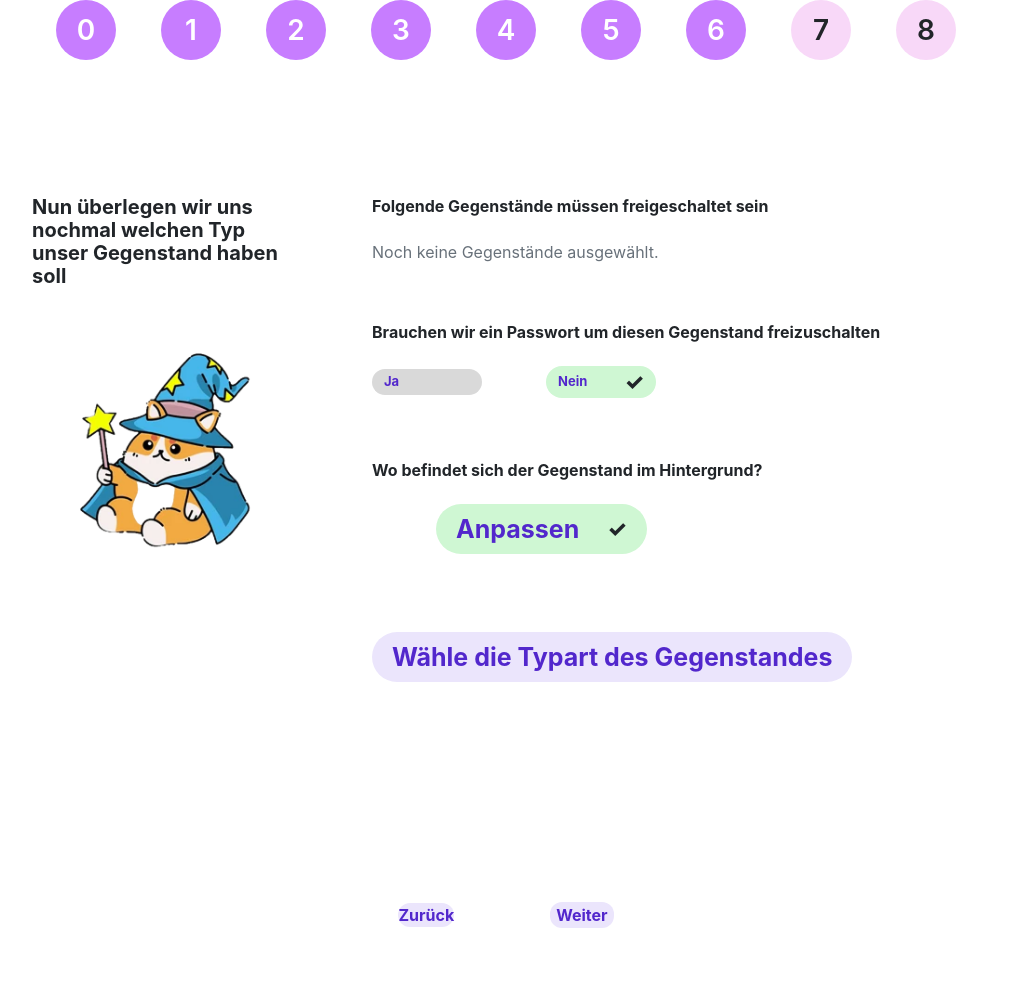
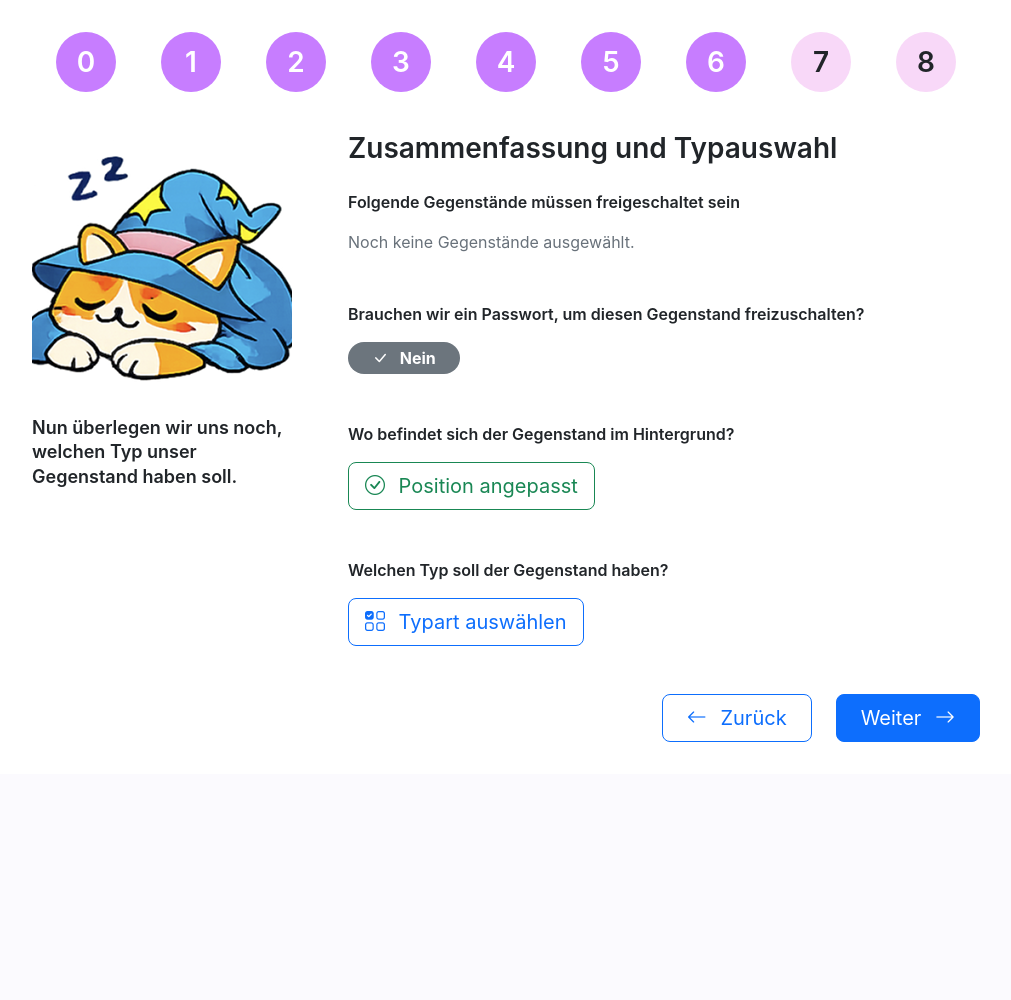
Before and after one commit to Roni-Aba/SQLQuestEditor, a Django app: page /createLevel6/ in a window 1280 px wide. Shown: the part 56-1056 px from the top of the page, without its empty margins (134-1145 px from the left). After the commit the page ends 798 px from the top, so only its background shows below. Run offline with Django 4.2, Linux system fonts and the light colour scheme.

Commit message:
delete: static createLevel6.css refactor to bootstrap: createLevel6.html

```diff
--- a/backend/editor/static/editor/css/createLevel6.css
+++ /dev/null
@@ -1,207 +0,0 @@
-.create-level6-page {
-  min-height: calc(100vh - 56px);
-  background-color: #ffffff;
-  color: var(--create-level-text);
-}
-
-.create-level6-content {
-  max-width: 980px;
-  margin: 0 auto;
-  padding: 2.5rem 1rem 2rem;
-}
-
-.create-level6-form-row {
-  --bs-gutter-x: 72px;
-  --bs-gutter-y: 40px;
-  margin-top: 56px;
-}
-
-.create-level6-helper {
-  display: flex;
-  flex-direction: column;
-  align-items: flex-start;
-}
-
-.create-level6-helper-text {
-  max-width: 311px;
-  margin: 0 0 42px;
-  color: var(--create-level-text);
-  font-size: 20px;
-  font-weight: 700;
-  line-height: 1.15;
-}
-
-.create-level6-cosmo {
-  width: 260px;
-  height: 260px;
-  object-fit: contain;
-}
-
-.create-level6-fields {
-  display: flex;
-  flex-direction: column;
-  align-items: flex-start;
-  gap: 58px;
-}
-
-.create-level6-field {
-  width: 100%;
-}
-
-.create-level6-label {
-  margin: 0 0 24px;
-  color: var(--create-level-text);
-  font-size: 16px;
-  font-weight: 700;
-  line-height: 1.25;
-}
-
-.create-level6-tags {
-  display: flex;
-  flex-wrap: wrap;
-  gap: 28px;
-}
-
-.create-level6-choice-group {
-  display: flex;
-  align-items: center;
-  gap: 64px;
-}
-
-.create-level6-choice-button {
-  display: inline-flex;
-  align-items: center;
-  justify-content: space-between;
-  width: 110px;
-  min-height: 26px;
-  border-radius: 999px;
-  background-color: #d9d9d9;
-  color: var(--create-level-primary);
-  font-size: 13px;
-  font-weight: 700;
-  line-height: 1.2;
-  padding: 5px 12px;
-  cursor: default;
-  user-select: none;
-}
-
-.create-level6-choice-button-done {
-  background-color: #cff7d3;
-}
-
-.create-level6-position-field {
-  margin-top: 4px;
-}
-
-.create-level6-done-button {
-  display: inline-flex;
-  align-items: center;
-  justify-content: center;
-  gap: 28px;
-  margin-left: 64px;
-  border: 0;
-  border-radius: 999px;
-  background-color: #cff7d3;
-  color: var(--create-level-primary);
-  font-size: 25px;
-  font-weight: 700;
-  line-height: 1.2;
-  padding: 10px 20px;
-  text-decoration: none;
-}
-
-.create-level6-done-button:hover,
-.create-level6-done-button:focus {
-  background-color: #bdf1c3;
-  color: var(--create-level-primary);
-  text-decoration: none;
-}
-
-.create-level6-checkmark {
-  color: #212529;
-  font-size: 22px;
-  font-weight: 800;
-  line-height: 1;
-}
-
-.create-level6-type-action-wrap {
-  width: 100%;
-  margin-top: 20px;
-}
-
-.create-level6-type-action {
-  display: inline-flex;
-  align-items: center;
-  justify-content: center;
-  border: 0;
-  border-radius: 999px;
-  background-color: var(--create-level-primary-light);
-  color: var(--create-level-primary);
-  font-size: 25px;
-  font-weight: 700;
-  line-height: 1.2;
-  padding: 10px 20px;
-  text-decoration: none;
-}
-
-.create-level6-type-action:hover,
-.create-level6-type-action:focus {
-  background-color: var(--create-level-primary-light-hover);
-  color: var(--create-level-primary);
-  text-decoration: none;
-}
-
-.create-level6-navigation {
-  display: flex;
-  justify-content: center;
-  align-items: center;
-  gap: 96px;
-  margin-top: 220px;
-  padding-bottom: 2.5rem;
-}
-
-@media (max-width: 820px) {
-  .create-level6-content {
-    padding: 1.5rem 1rem 2rem;
-  }
-
-  .create-level6-form-row {
-    margin-top: 40px;
-  }
-
-  .create-level6-helper {
-    align-items: center;
-    text-align: center;
-  }
-
-  .create-level6-helper-text {
-    margin-bottom: 32px;
-  }
-
-  .create-level6-cosmo {
-    width: 180px;
-    height: 180px;
-  }
-
-  .create-level6-fields {
-    margin-top: 2rem;
-    gap: 40px;
-  }
-
-  .create-level6-tags {
-    gap: 16px;
-  }
-
-  .create-level6-choice-group {
-    gap: 24px;
-  }
-
-  .create-level6-done-button {
-    margin-left: 0;
-  }
-
-  .create-level6-navigation {
-    gap: 28px;
-    margin-top: 80px;
-  }
-}
--- a/backend/editor/templates/editor/createLevel6.html
+++ b/backend/editor/templates/editor/createLevel6.html
@@ -2,116 +2,157 @@
 {% load static %}
 
 {% block title %}
-Level erstellen | SQL Spell Quest Editor
+Gegenstandstyp | SQL Spell Quest Editor
 {% endblock %}
 
 {% block additional_css %}
-<link rel="stylesheet" href="{% static 'editor/css/createLevelShared.css' %}">
-<link rel="stylesheet" href="{% static 'editor/css/createLevel6.css' %}">
 <link rel="stylesheet" href="{% static 'editor/components/statusBar/statusBar.css' %}">
+<link rel="stylesheet" href="{% static 'editor/components/helper/helper.css' %}">
 <link rel="stylesheet" href="{% static 'editor/components/tag/tag.css' %}">
 {% endblock %}
 
 {% block content %}
+<main class="create-page">
+  <div class="create-page__content">
 
-<main class="create-level6-page">
-  <div class="container-fluid px-0">
-
-    {% include "editor/components/statusbar/statusbar.html" with steps=steps %}
+    <section
+      class="create-page__status"
+      aria-label="Fortschritt der Levelerstellung"
+    >
+      {% include "editor/components/statusBar/statusBar.html" with steps=steps %}
+    </section>
 
     <form
-      class="create-level6-content"
       action="{% url 'create_level6' %}"
       method="post"
+      class="d-flex flex-column flex-grow-1"
     >
       {% csrf_token %}
 
-      <div class="row align-items-start create-level6-form-row">
+      <section class="create-page__main">
+        <div class="row create-page__row align-items-start g-4 g-lg-5">
 
-        <aside class="col-12 col-md-4 create-level6-helper" aria-label="Hilfetext von Cosmo">
-          <p class="create-level6-helper-text">
-            Nun überlegen wir uns nochmal welchen Typ unser Gegenstand haben soll
-          </p>
+          <div class="col-12 col-md-4">
+            {% include "editor/components/helper/helper.html" with helper_image="editor/img/cat9.png" helper_text="Nun überlegen wir uns noch, welchen Typ unser Gegenstand haben soll." %}
+          </div>
 
-          <img
-            src="{% static 'editor/img/cat1.png' %}"
-            alt="Cosmo Wizard"
-            class="create-level6-cosmo"
+          <section
+            class="col-12 col-md-8"
+            aria-labelledby="item-type-title"
           >
-        </aside>
+            <h1
+              id="item-type-title"
+              class="h3 fw-semibold mb-4"
+            >
+              Zusammenfassung und Typauswahl
+            </h1>
 
-        <section class="col-12 col-md-8 create-level6-fields" aria-label="Zusammenfassung und Typauswahl">
+            <div class="d-flex flex-column gap-5">
 
-          <div class="create-level6-field">
-            <p class="create-level6-label">
+              <div>
+                <p class="form-label fw-semibold mb-3">
                   Folgende Gegenstände müssen freigeschaltet sein
                 </p>
 
-            <div class="create-level6-tags">
+                <div class="d-flex flex-wrap gap-3">
                   {% for item in form_values.required_items %}
                     {% include "editor/components/tag/tag.html" with title=item show_remove=False %}
                   {% empty %}
-                <p class="text-muted mb-0">
+                    <p class="text-body-secondary mb-0">
                       Noch keine Gegenstände ausgewählt.
                     </p>
                   {% endfor %}
                 </div>
               </div>
 
-          <div class="create-level6-field create-level6-password-field">
-            <p class="create-level6-label">
-              Brauchen wir ein Passwort um diesen Gegenstand freizuschalten
+              <div>
+                <p class="form-label fw-semibold mb-3">
+                  Brauchen wir ein Passwort, um diesen Gegenstand
+                  freizuschalten?
                 </p>
 
-            <div class="create-level6-choice-group" aria-label="Passwort erforderlich">
-              <span class="create-level6-choice-button {% if form_values.requires_password %}create-level6-choice-button-done{% endif %}">
+                {% if form_values.requires_password %}
+                  <span class="badge rounded-pill text-bg-success fs-6 px-4 py-2">
+                    <i class="bi bi-check-lg me-2" aria-hidden="true"></i>
                     Ja
-                {% if form_values.requires_password %}
-                  <span class="create-level6-checkmark">✓</span>
+                  </span>
+                {% else %}
+                  <span class="badge rounded-pill text-bg-secondary fs-6 px-4 py-2">
+                    <i class="bi bi-check-lg me-2" aria-hidden="true"></i>
+                    Nein
+                  </span>
                 {% endif %}
-              </span>
-
-              <span class="create-level6-choice-button {% if not form_values.requires_password %}create-level6-choice-button-done{% endif %}">
-                Nein
-                {% if not form_values.requires_password %}
-                  <span class="create-level6-checkmark">✓</span>
-                {% endif %}
-              </span>
-            </div>
               </div>
 
-          <div class="create-level6-field create-level6-position-field">
-            <p class="create-level6-label">
+              <div>
+                <p class="form-label fw-semibold mb-3">
                   Wo befindet sich der Gegenstand im Hintergrund?
                 </p>
 
-            <a class="create-level6-done-button" href="{% url 'create_level51' %}">
-              Anpassen
-              <span class="create-level6-checkmark">✓</span>
+                <a
+                  href="{% url 'create_level51' %}"
+                  class="btn btn-outline-success btn-lg"
+                >
+                  <i
+                    class="bi bi-check-circle me-2"
+                    aria-hidden="true"
+                  ></i>
+                  Position angepasst
                 </a>
               </div>
 
-          <div class="create-level6-type-action-wrap">
-            <a class="create-level6-type-action" href="{% url 'create_level61' %}">
-              Wähle die Typart des Gegenstandes
+              <div>
+                <p class="form-label fw-semibold mb-3">
+                  Welchen Typ soll der Gegenstand haben?
+                </p>
+
+                <a
+                  href="{% url 'create_level61' %}"
+                  class="btn btn-outline-primary btn-lg"
+                >
+                  <i
+                    class="bi bi-ui-checks-grid me-2"
+                    aria-hidden="true"
+                  ></i>
+                  Typart auswählen
                 </a>
               </div>
 
+            </div>
           </section>
+
         </div>
+      </section>
 
-      <section class="create-level6-navigation" aria-label="Seitennavigation">
-        <a class="create-level1-button" href="{% url 'create_level51' %}">
+      <nav
+        class="create-page__navigation"
+        aria-label="Navigation der Levelerstellung"
+      >
+        <a
+          href="{% url 'create_level51' %}"
+          class="btn btn-outline-primary btn-lg px-4"
+        >
+          <i
+            class="bi bi-arrow-left me-2"
+            aria-hidden="true"
+          ></i>
           Zurück
         </a>
 
-        <button type="submit" class="create-level1-button">
+        <button
+          type="submit"
+          class="btn btn-primary btn-lg px-4"
+        >
           Weiter
+          <i
+            class="bi bi-arrow-right ms-2"
+            aria-hidden="true"
+          ></i>
         </button>
-      </section>
+      </nav>
 
     </form>
+
   </div>
 </main>
-
 {% endblock %}
```
Lines whose indentation alone changed are shown as unchanged.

## WORK TO COMPLETE
Lines in the material above that include the string "type" should be listed.

## SOLVED PROBLEM
-.create-level6-type-action-wrap {
-.create-level6-type-action {
-.create-level6-type-action:hover,
-.create-level6-type-action:focus {
+            aria-labelledby="item-type-title"
+              id="item-type-title"
-          <div class="create-level6-type-action-wrap">
-            <a class="create-level6-type-action" href="{% url 'create_level61' %}">
-        <button type="submit" class="create-level1-button">
+          type="submit"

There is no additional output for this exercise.